I do have three younger siblings. I miss them and wish I could be there to step in when all has gone wrong. Praying that the man above doesn’t hold a grudge against me for questioning him because I have to believe someone can stop the madness bound to happen in their life.

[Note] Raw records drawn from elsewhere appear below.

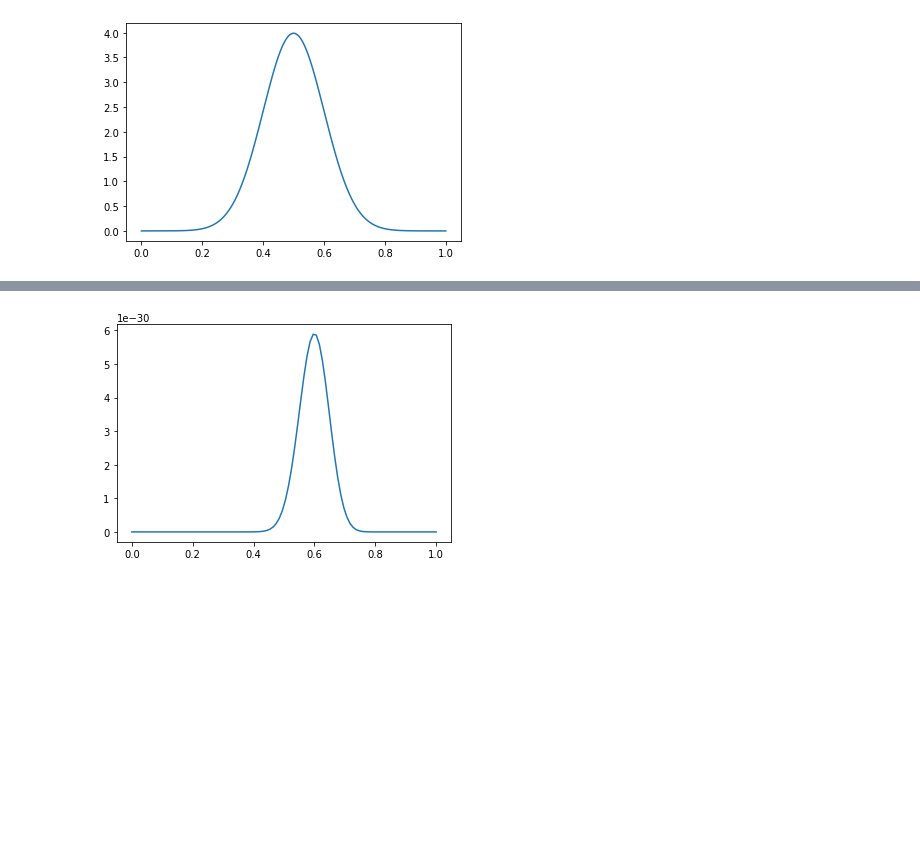
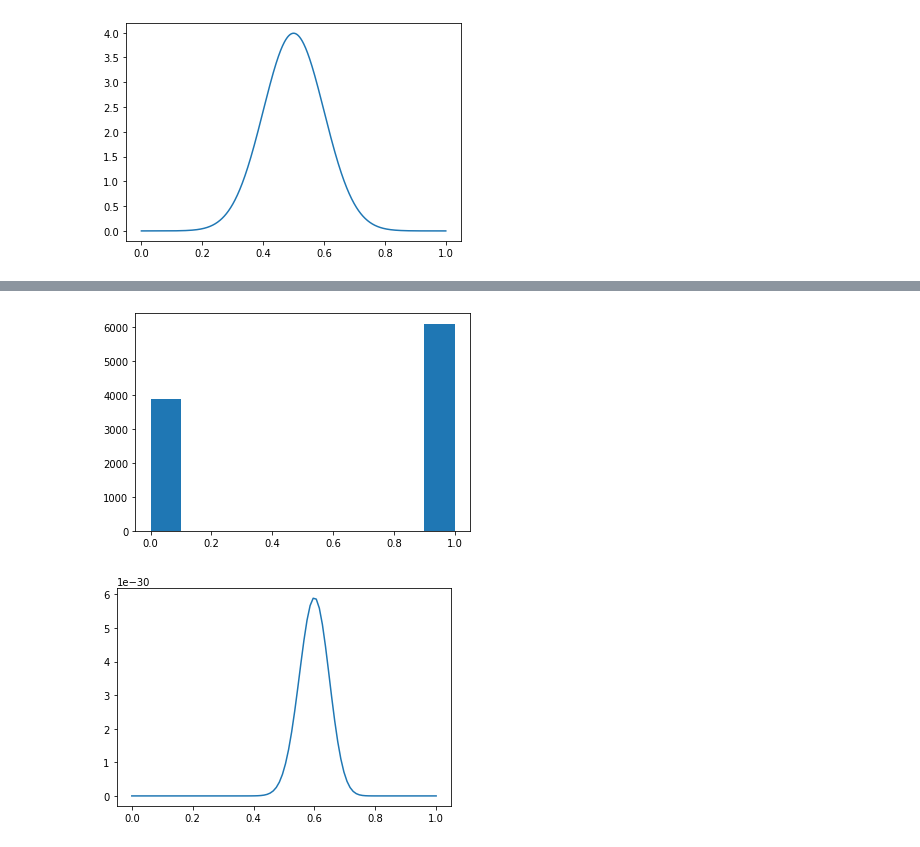
Before and after one commit to gabgilling/Bayesian-Blogs, a Jupyter notebook: Bayesian-Blogs/Posterior Integration MCMC.ipynb, the cells around one changed output, grey strips where cells are left out. Saved outputs shown, nothing was run; the diff lists cells and outputs as text; code cells hidden in the pictures; blank space fills up the shorter version.

```diff
--- a/Bayesian-Blogs/Posterior Integration MCMC.ipynb
+++ b/Bayesian-Blogs/Posterior Integration MCMC.ipynb
@@ -28,0 +39,14 @@ plt.plot(x, norm_prior);
+# %%
+import numpy as np
+import scipy.stats as stats
+from matplotlib import pyplot as plt
+np.random.seed(42) # set seed for reproducibility
+# Set the probability of heads = 0.6
+p = 0.6
+# Flip the Coin 10000 times and observe the results
+n_trials = 10000
+data = stats.bernoulli.rvs(p, size = n_trials)
+# plot results
+plt.hist(data);
+# %% [output]
+[figure, added]
```
Also changed, not shown: parts of 4 cells of this notebook.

See, I’m not your average teenager. I can’t include a teen love quarrel in my memoir or a life-changing, eye-opening heartbreak. I’ve never committed to anything, to anyone. As I said before, people aren’t really fond of me and I’m not really fond of people either. You see, I can’t seem to look in the mirror and like what I see. I’m “disagreeably looking.” I love to be alone but hate being lonely. I tend to expect the worse of all situations. I guess it’s better to expect nothing. I don’t want your pity or your story of how you can too relate. It doesn’t matter, it’s not about you. I’ve become a hermit, I don’t have any friends and it’s been like that for some time now. Doctors call it depression and anxiety. Seeing how socializing and articulating anything isn’t really my thing, I get it. I used to think death was the only option to end all the confusion. Simply hurting and not understanding how and why. Soaking pillows and sheets because there’s nothing I could possibly do. I mean sometimes I just deal with it. I just let it be; I just let me be sad. Waiting for the universe to award me with good energy I don’t put out. I think if things were meant to be or meant to change, then it would be so.

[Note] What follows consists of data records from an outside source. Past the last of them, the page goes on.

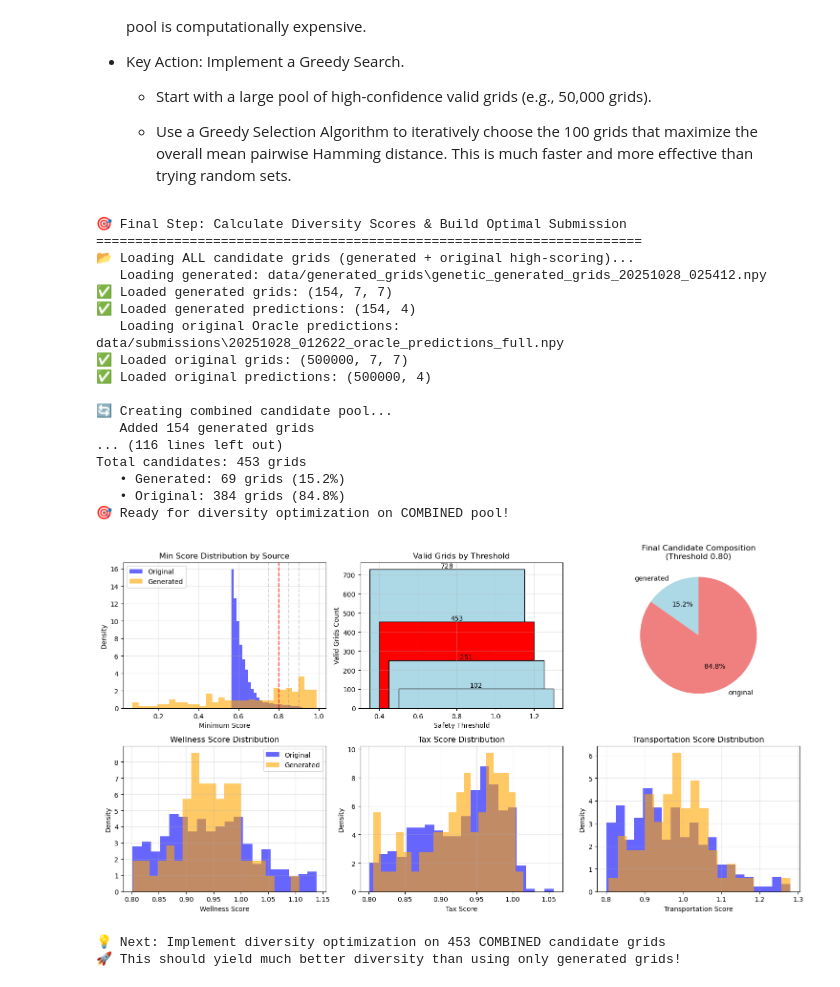
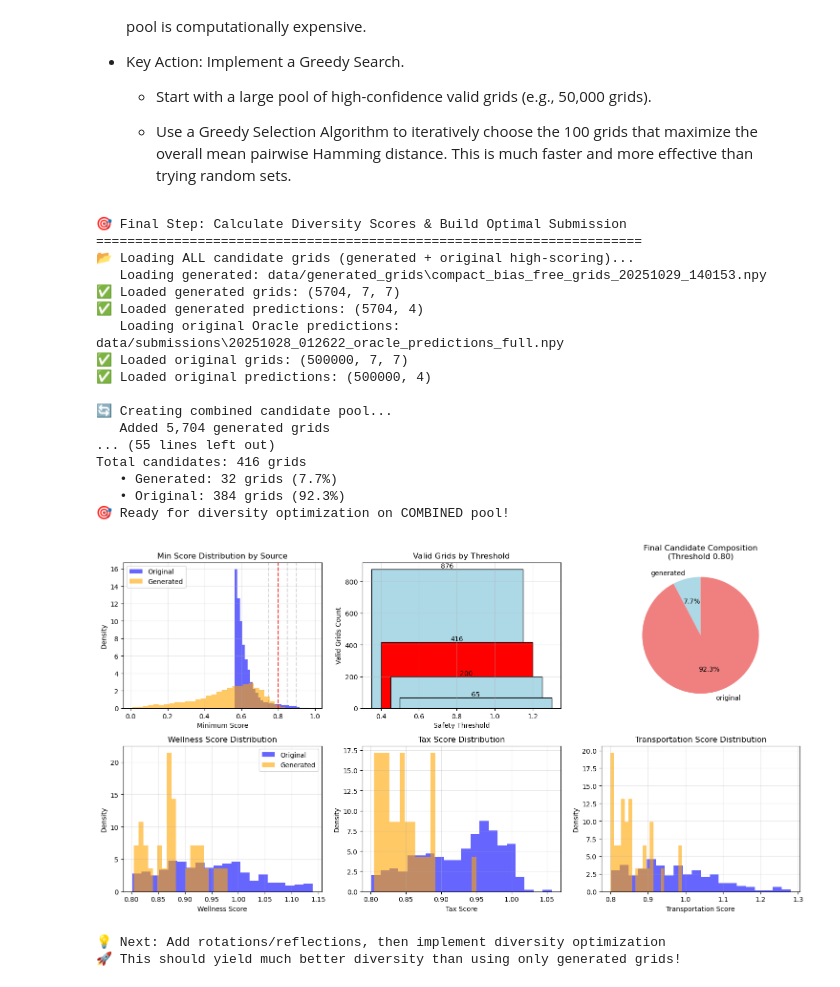
Before and after one commit to gwenzel/2156_cp2, a Jupyter notebook: 4_calculate_score_build_submission.ipynb, the cells around one changed output. Drawn from its saved outputs; the diff is of its cells as text; code cells hidden in the pictures.

```diff
--- a/4_calculate_score_build_submission.ipynb
+++ b/4_calculate_score_build_submission.ipynb
@@ -31,19 +31,19 @@ generated_grids = None
 generated_predictions = None
 try:
     # Find the most recent generated grids file
-    generated_files = [f for f in os.listdir('data/generated_grids') if f.startswith('genetic_generated_grids_') and f.endswith('.npy')]
+    generated_files = [f for f in os.listdir('data/generated_grids') if f.startswith('compact_bias_free_grids_') and f.endswith('.npy')]
     if generated_files:
         latest_file = sorted(generated_files)[-1]
         latest_file_path = os.path.join('data/generated_grids', latest_file)
         print(f"   Loading generated: {latest_file_path}")
 
         generated_grids = np.load(latest_file_path)
-        predictions_file = latest_file_path.replace('genetic_generated_grids_', 'genetic_predictions_')
+        predictions_file = latest_file_path.replace('compact_bias_free_grids_', 'compact_bias_free_predictions_')
         if os.path.exists(predictions_file):
             generated_predictions = np.load(predictions_file)
         else:
             # Try alternative naming
-            predictions_file = latest_file_path.replace('genetic_generated_grids_', 'genetic_predictions_')
+            predictions_file = latest_file_path.replace('compact_bias_free_grids_', 'compact_bias_free_predictions_')
             if os.path.exists(predictions_file):
                 generated_predictions = np.load(predictions_file)
 
@@ -275,42 +275,42 @@ for i, advisor in enumerate(advisor_names[:3]):  # Show first 3 advisors
             plt.hist(candidate_predictions[original_mask, i], bins=20, alpha=0.6,
                     label='Original', color='blue', density=True)
 
     if 'generated' in Counter(candidate_sources):
         generated_mask = candidate_sources == 'generated'
         if np.any(generated_mask):
             plt.hist(candidate_predictions[generated_mask, i], bins=20, alpha=0.6,
                     label='Generated', color='orange', density=True)
 
     plt.xlabel(f'{advisor} Score')
     plt.ylabel('Density')
     plt.title(f'{advisor} Score Distribution')
     if i == 0:  # Only show legend on first subplot
         plt.legend()
     plt.grid(alpha=0.3)
 
 plt.tight_layout()
 plt.show()
 
-print(f"💡 Next: Implement diversity optimization on {candidate_count:,} COMBINED candidate grids")
+print(f"💡 Next: Add rotations/reflections, then implement diversity optimization")
 print(f"🚀 This should yield much better diversity than using only generated grids!")
 # %% [output]
 🎯 Final Step: Calculate Diversity Scores & Build Optimal Submission
 ======================================================================
 📂 Loading ALL candidate grids (generated + original high-scoring)...
-   Loading generated: data/generated_grids\genetic_generated_grids_20251028_025412.npy
-✅ Loaded generated grids: (154, 7, 7)
-✅ Loaded generated predictions: (154, 4)
+   Loading generated: data/generated_grids\compact_bias_free_grids_20251029_140153.npy
+✅ Loaded generated grids: (5704, 7, 7)
+✅ Loaded generated predictions: (5704, 4)
    Loading original Oracle predictions: data/submissions\20251028_012622_oracle_predictions_full.npy
 ✅ Loaded original grids: (500000, 7, 7)
 ✅ Loaded original predictions: (500000, 4)
 
 🔄 Creating combined candidate pool...
-   Added 154 generated grids
-... (116 lines left out)
-Total candidates: 453 grids
-   • Generated: 69 grids (15.2%)
-   • Original: 384 grids (84.8%)
+   Added 5,704 generated grids
+... (55 lines left out)
+Total candidates: 416 grids
+   • Generated: 32 grids (7.7%)
+   • Original: 384 grids (92.3%)
 🎯 Ready for diversity optimization on COMBINED pool!
-[figure, old version]
+[figure, new version]
-💡 Next: Implement diversity optimization on 453 COMBINED candidate grids
+💡 Next: Add rotations/reflections, then implement diversity optimization
 🚀 This should yield much better diversity than using only generated grids!
```
Also changed, not shown: parts of 6 cells of this notebook.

Over the years I’ve adopted new coping mechanisms. Middle school was my lacerate stage. (I hope I don’t have to edit this word later because I can’t describe this in any other way.) Which was hard and not because I was addicted because if I wanted to stop I could. I had control, or at least that’s what I tell my therapist. And it wasn’t that it was concerning due to it being unhealthy or life-threatening. It wasn’t okay because black girls from the Bronx don’t hurt themselves because they hurt. Black girls from the Bronx demand respect and if it’s not given they wild out. Automatically becoming the stereotypical angry black woman. It was always a “white thing” to be hurt, diagnosed, and treated from mental illnesses. In tenth grade, I took a different approach. A cloud nine type of approach. It was a distraction; merely a stimulation. I enjoyed it so I guess that’s what really matters. I guess that brings us to now and I don’t really have much to say. As said previously, I just deal with it. It’s a part of life, right?

Now I think that’s about it. I know it was short; again not very eventful. At the age of seventeen, I have yet to meet and take pride in “happiness.” But I’d love to share it with you when I do. Thanks for coming to my TED talk.

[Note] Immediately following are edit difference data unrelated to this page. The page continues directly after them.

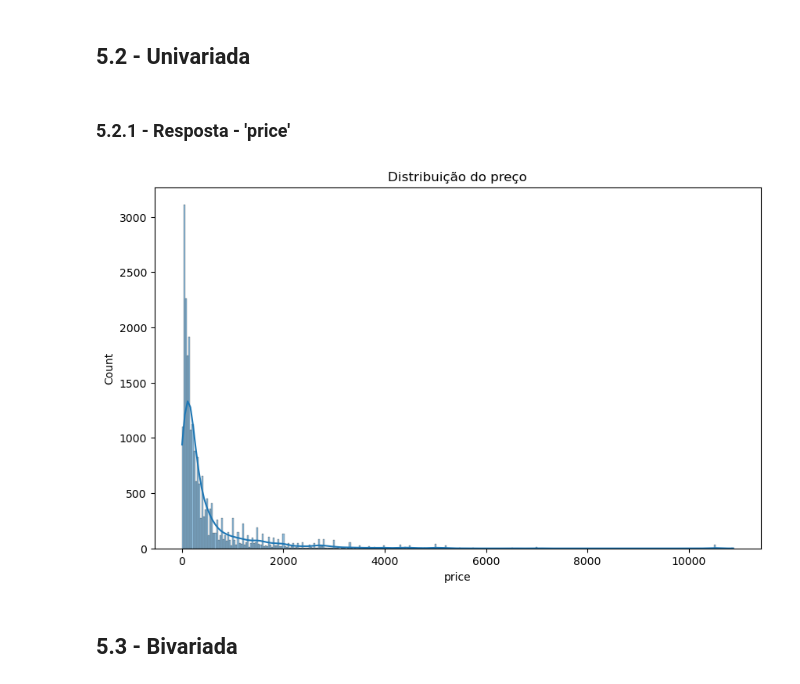
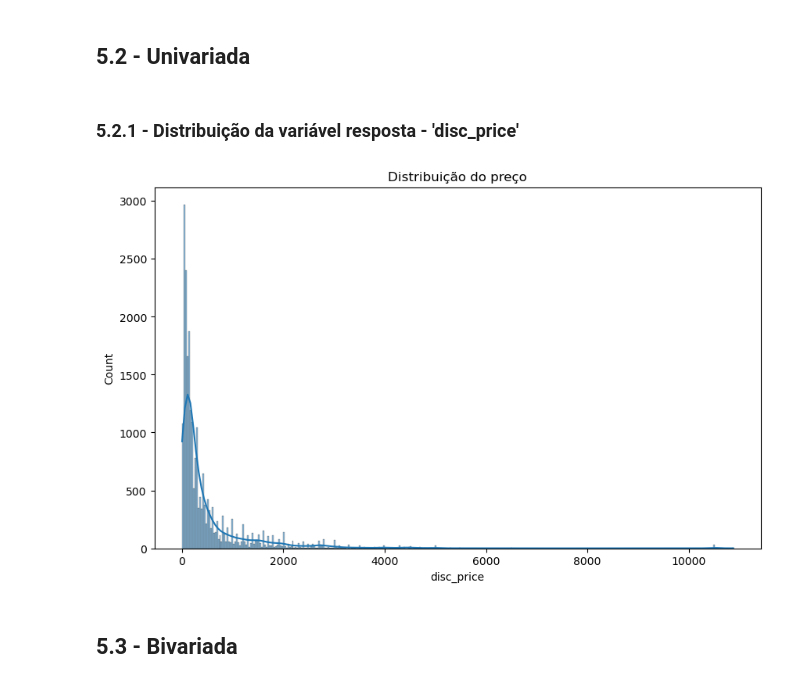
Before and after one commit to luc457x/CDS-ElasticidadeDePreco, a Jupyter notebook: notebook.ipynb, the cells around one changed output. Cells and saved outputs as stored; diff of their text form; code cells hidden in the pictures.

```diff
--- a/notebook.ipynb
+++ b/notebook.ipynb
@@ -316,15 +326,15 @@ plt.show()
 # %% [markdown]
 ## 5.2 - Univariada
 # %% [markdown]
-### 5.2.1 - Resposta - 'price'
+### 5.2.1 - Distribuição da variável resposta - 'disc_price'
 # %%
 # Distribuição da coluna resposta 'price'
 plt.figure(figsize=(10, 6))
-sns.histplot(df_clear['price'], kde=True)
+sns.histplot(df_clear['disc_price'], kde=True)
 plt.title('Distribuição do preço')
 plt.show()
 # %% [output]
-[figure, old version]
+[figure, new version]
 # %% [markdown]
 ## 5.3 - Bivariada
 # %% [markdown]
```
Also changed, not shown: parts of 9 cells of this notebook.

Kayla Barton is a young, aspiring writer from the Bronx. At age seventeen, she moved across the country to Arizona in hopes to come across new and better opportunities. She writes in her free time and in school. Amongst writing, she shares an interest in things like drawing, astrology, and psychology. She hopes to entwine all of her interests into her career one day.